Fuck it, CATS


*NOT exaggerating

**NOT exaggerating. Also, someone explain economics to me because I don’t understand any of this.

One Year

One Year

November 12, 2015

Today is my one year anniversary of being in Uganda.
One year ago today, I arrived in Uganda.

No matter how many ways I phrase it, I cannot capture the weight of that statement in a sentence. Similarly, there is no way I can capture all of my feelings about it in one blog post. I can list the string of adjectives that float through my head when I think of my first year as a Peace Corps Volunteer but they mean nothing when they are untethered, without context.
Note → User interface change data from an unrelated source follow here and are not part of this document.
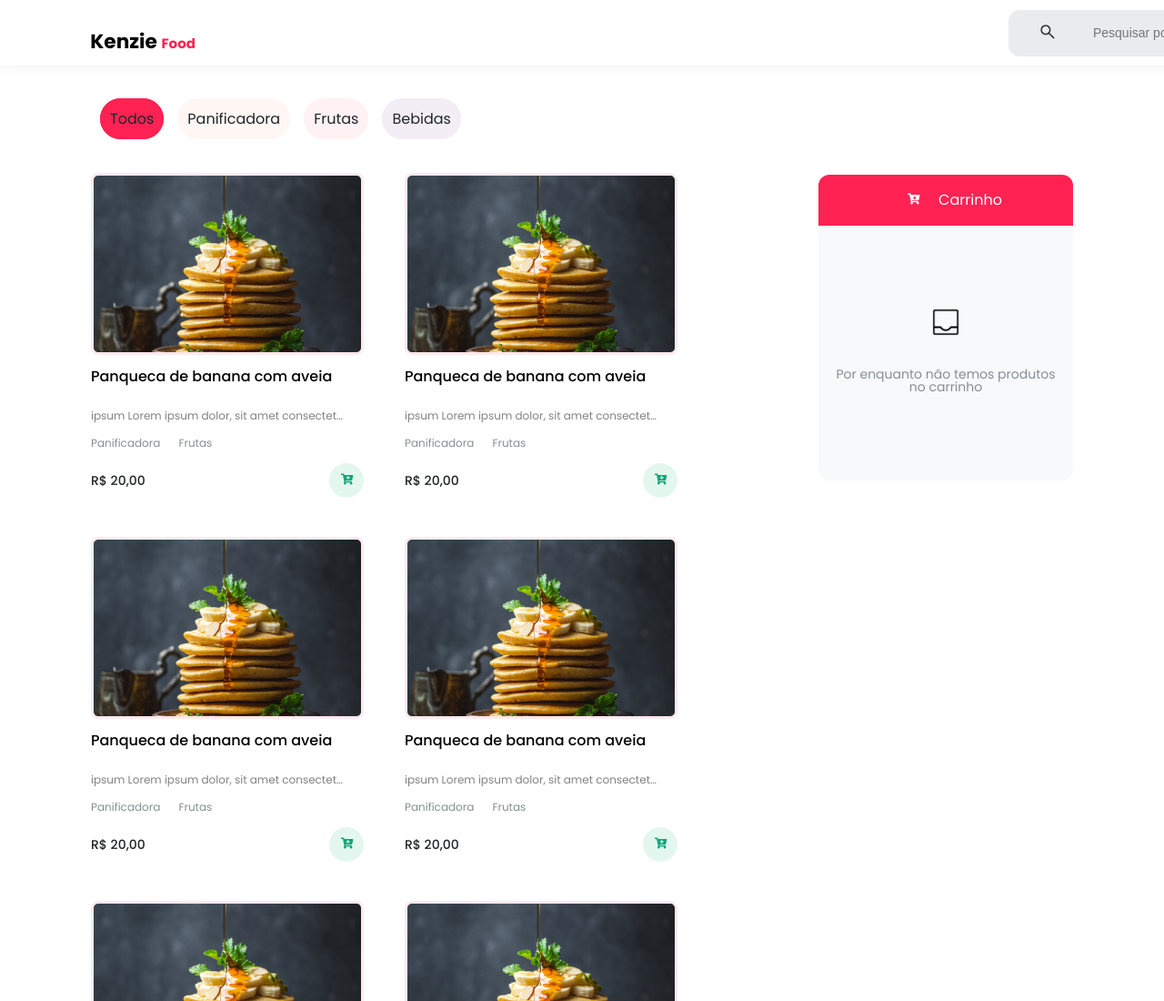
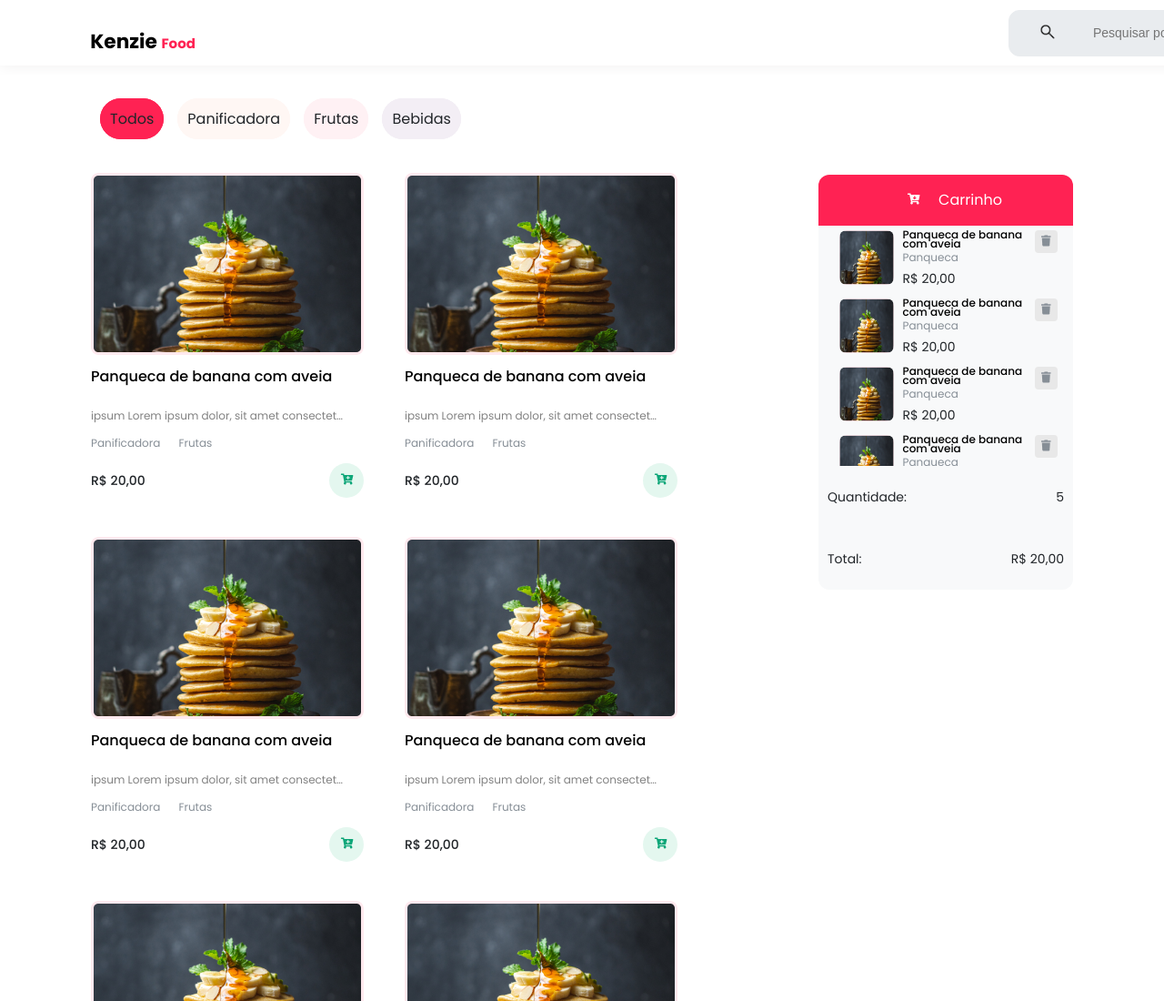
Before and after one commit to Kenzie-Academy-Brasil-Developers/api-kenziefood-m2-ItsCamyx, a plain HTML site: page src/pages/Vitrine.html in a window 1280 px wide. Shown: the top 1100 px of the page at 91% size. Drawn offline with Linux system fonts and the light colour scheme.

Commit message:
Update vitrine e dashboard estatico 2

```diff
--- a/src/pages/Vitrine.html
+++ b/src/pages/Vitrine.html
@@ -122,14 +122,62 @@
                 <h3 class="carrinho__titulo"><img src="../img/cart.png">Carrinho</h3>
                 <div class="carrinho">
                     <ul class="carrinho__lista">
-                        <img class="carrinho__lista--icone" src="../img/box.png">
-                        <span class="carrinho__lista--span">Por enquanto não temos produtos no carrinho</span>
-                        <!--<li></li>-->
+                        <li class="carrinho__lista--itens">
+                            <img class="carrinho__lista-img" src="../img/panquecas.png" alt="Panquecas">
+                            <div class="div-carrinho">
+                                <span class="carrinho__lista-nome-produto">Panqueca de banana com aveia</span>
+                                <span class="carrinho__lista-categoria-produto">Panqueca</span>
+                                <span class="carrinho__lista-preco">R&#36; 20,00</span>
+                            </div>
+                            <button id="botao-remover-produto"><img src="../img/lixeira.png"></button>
+                        </li>
+                        <li class="carrinho__lista--itens">
+                            <img class="carrinho__lista-img" src="../img/panquecas.png" alt="Panquecas">
+                            <div class="div-carrinho">
+                                <span class="carrinho__lista-nome-produto">Panqueca de banana com aveia</span>
+                                <span class="carrinho__lista-categoria-produto">Panqueca</span>
+                                <span class="carrinho__lista-preco">R&#36; 20,00</span>
+                            </div>
+                            <button id="botao-remover-produto"><img src="../img/lixeira.png"></button>
+                        </li>
+                        <li class="carrinho__lista--itens">
+                            <img class="carrinho__lista-img" src="../img/panquecas.png" alt="Panquecas">
+                            <div class="div-carrinho">
+                                <span class="carrinho__lista-nome-produto">Panqueca de banana com aveia</span>
+                                <span class="carrinho__lista-categoria-produto">Panqueca</span>
+                                <span class="carrinho__lista-preco">R&#36; 20,00</span>
+                            </div>
+                            <button id="botao-remover-produto"><img src="../img/lixeira.png"></button>
+                        </li>
+                        <li class="carrinho__lista--itens">
+                            <img class="carrinho__lista-img" src="../img/panquecas.png" alt="Panquecas">
+                            <div class="div-carrinho">
+                                <span class="carrinho__lista-nome-produto">Panqueca de banana com aveia</span>
+                                <span class="carrinho__lista-categoria-produto">Panqueca</span>
+                                <span class="carrinho__lista-preco">R&#36; 20,00</span>
+                            </div>
+                            <button id="botao-remover-produto"><img src="../img/lixeira.png"></button>
+                        </li>
+                        <li class="carrinho__lista--itens">
+                            <img class="carrinho__lista-img" src="../img/panquecas.png" alt="Panquecas">
+                            <div class="div-carrinho">
+                                <span class="carrinho__lista-nome-produto">Panqueca de banana com aveia</span>
+                                <span class="carrinho__lista-categoria-produto">Panqueca</span>
+                                <span class="carrinho__lista-preco">R&#36; 20,00</span>
+                            </div>
+                            <button id="botao-remover-produto"><img src="../img/lixeira.png"></button>
+                        </li>
                     </ul>
-                <div class="carrinho-total">
-                    <!--<div class=carrinho__quantidade-produtos></div>
-                    <div class=carrinho__preco-total></div>-->
-                </div>
+                    <div class="carrinho-total">
+                        <div class="carrinho-total-quantidade">
+                            <span>Quantidade: </span>
+                            <span>5</span>
+                        </div>
+                        <div class="carrinho-total-preco">
+                            <span>Total: </span>
+                            <span>R&#36; 20,00</span>
+                        </div>
+                    </div>
                 </div>
             </aside>
         </div>
--- a/src/styles/style.css
+++ b/src/styles/style.css
@@ -399,13 +399,26 @@
     justify-content: center;
     background: #F8F9FA;
     border-radius: 0px 0px 12px 12px;
-    height: 280px;
+    height: 400px;
     width: 100vw;
 }
 .carrinho__lista{
     display: flex;
     flex-direction: column;
     align-items: center;
+    overflow: auto;
+    padding: 5px;
+}
+.carrinho__lista::-webkit-scrollbar{
+    width: 1em;
+}
+.carrinho__lista::-webkit-scrollbar-track{
+    background-color: #efdadf;
+    box-shadow: inset 0.05em 0 0 #838383;
+}
+.carrinho__lista::-webkit-scrollbar-thumb{
+    background: #FF2253;
+    border-radius: 0.5em;
 }
 .carrinho__lista--icone{
     width: 40px;
@@ -422,9 +435,74 @@
     text-align: center;
     padding: 10px;
 }
-.carrinho-total{}
-
-
+.carrinho__lista--itens{
+    display: flex;
+    margin-bottom: 10px;
+}
+.carrinho__lista-img{
+    width: 60px;
+    height: 60px;
+    border-radius: 8px;
+    margin-left: 5px;
+}
+.div-carrinho{
+    display: flex;
+    flex-direction: column;
+    margin-left: 10px;
+    line-height: 10px;
+}
+.carrinho__lista-nome-produto{
+    width: 145px;
+    height: 20px;
+    font-weight: 500;
+    font-size: 12px;
+    color: #000000;
+}
+.carrinho__lista-categoria-produto{
+    width: 79px;
+    height: 16px;
+    font-weight: 400;
+    font-size: 12px;
+    color: #868E96;
+    margin-top: 5px;
+}
+.carrinho__lista-preco{
+    width: 91px;
+    height: 24px;
+    font-weight: 400;
+    font-size: 14px;
+    line-height: 24px;
+    color: #212529;
+}
+#botao-remover-produto{
+    width: 25px;
+    height: 25px;
+    background: #e8e8e8;
+    border-radius: 4px;
+    border: none;
+    cursor: pointer;
+}
+.botao-remover-produto img{
+    width: 9px;
+    height: 12px;
+    font-weight: 900;
+    font-size: 10px;
+    line-height: 12px;
+    color: #868E96;
+}
+.carrinho-total{
+    height: 200px;
+    display: flex;
+    flex-direction: column;
+    justify-content: space-around;
+    margin-left: 10px;
+}
+.carrinho-total-quantidade, .carrinho-total-preco{
+    display: flex;
+    justify-content: space-between;
+    margin-right: 10px;
+    font-size: 14px;
+}
 
 
 
@@ -555,6 +633,7 @@
     flex-direction: column;
     justify-content: space-between;
     height: 380px;
+    margin-left: 10px;
 }
 .dashboard-cabecalho{
     width: 55px;
@@ -634,6 +713,7 @@
     border: none;
     border-radius: 20px;
     margin-bottom: 10px;
+    cursor: pointer;
 }
 #dashboard-editar img, #dashboard-deletar img{
     padding: 1px;
@@ -721,6 +801,7 @@
     .dashboard-navbar{
         margin-left: 90px;
         margin-top: 10px;
+        overflow: hidden;
     }
     #dashboard-main{
         display: flex;
@@ -732,17 +813,19 @@
         justify-content: space-between;
         align-items: center;
         margin: 0 auto;
-        width: 1300px;
+        width: 1200px;
         height: 50px;
+        margin-left: 250px;
     }
     #dashboard-secao-lista{
         display: flex;
         flex-direction: row;
-        overflow: none;
     }
     #dashboard-lista{
         display: flex;
         flex-direction: column;
+        width: 900px;
+        margin-left: 150px;
     }
     .dashboard-lista__itens{
         display: flex;
@@ -750,7 +833,39 @@
         justify-content: space-between;
         align-items: center;
         margin: 0 auto;
-        width: 1500px;
-        height: 100px;
+        width: 1300px;
+        height: 30px;
+        background: #FFFFFF;
+        border: 1px solid #E9ECEF;
+        border-radius: 12px;
+        border: 1px rgb(235, 235, 235) solid;
+        margin-bottom: 10px;
+        padding: 10px;
+    }
+    .div-imagem-nome{
+        display: flex;
+        flex-direction: row;
+        gap: 20px;
+    }
+    .div-dashboard-categorias{
+        display: flex;
+        flex-direction: row;
+        gap: 20px;
+    }
+    .dashboard-categoria-produto{
+        padding: 0 10px;
+    }
+    .dashboard-descricao-produto{
+        white-space: nowrap;
+        overflow: hidden;
+        text-overflow: ellipsis;
+    }
+    .div-botoes-editar-deletar{
+        display: flex;
+        flex-direction: row;
+        gap: 10px;
+    }
+    .div-botoes-editar-deletar img{
+        width: 10px;
     }
 }
```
Instead, I will simply say that I am happy.
Here’s to another year of the greatest heartbreak I’ve ever known and the greatest love story I’ve ever been a part of.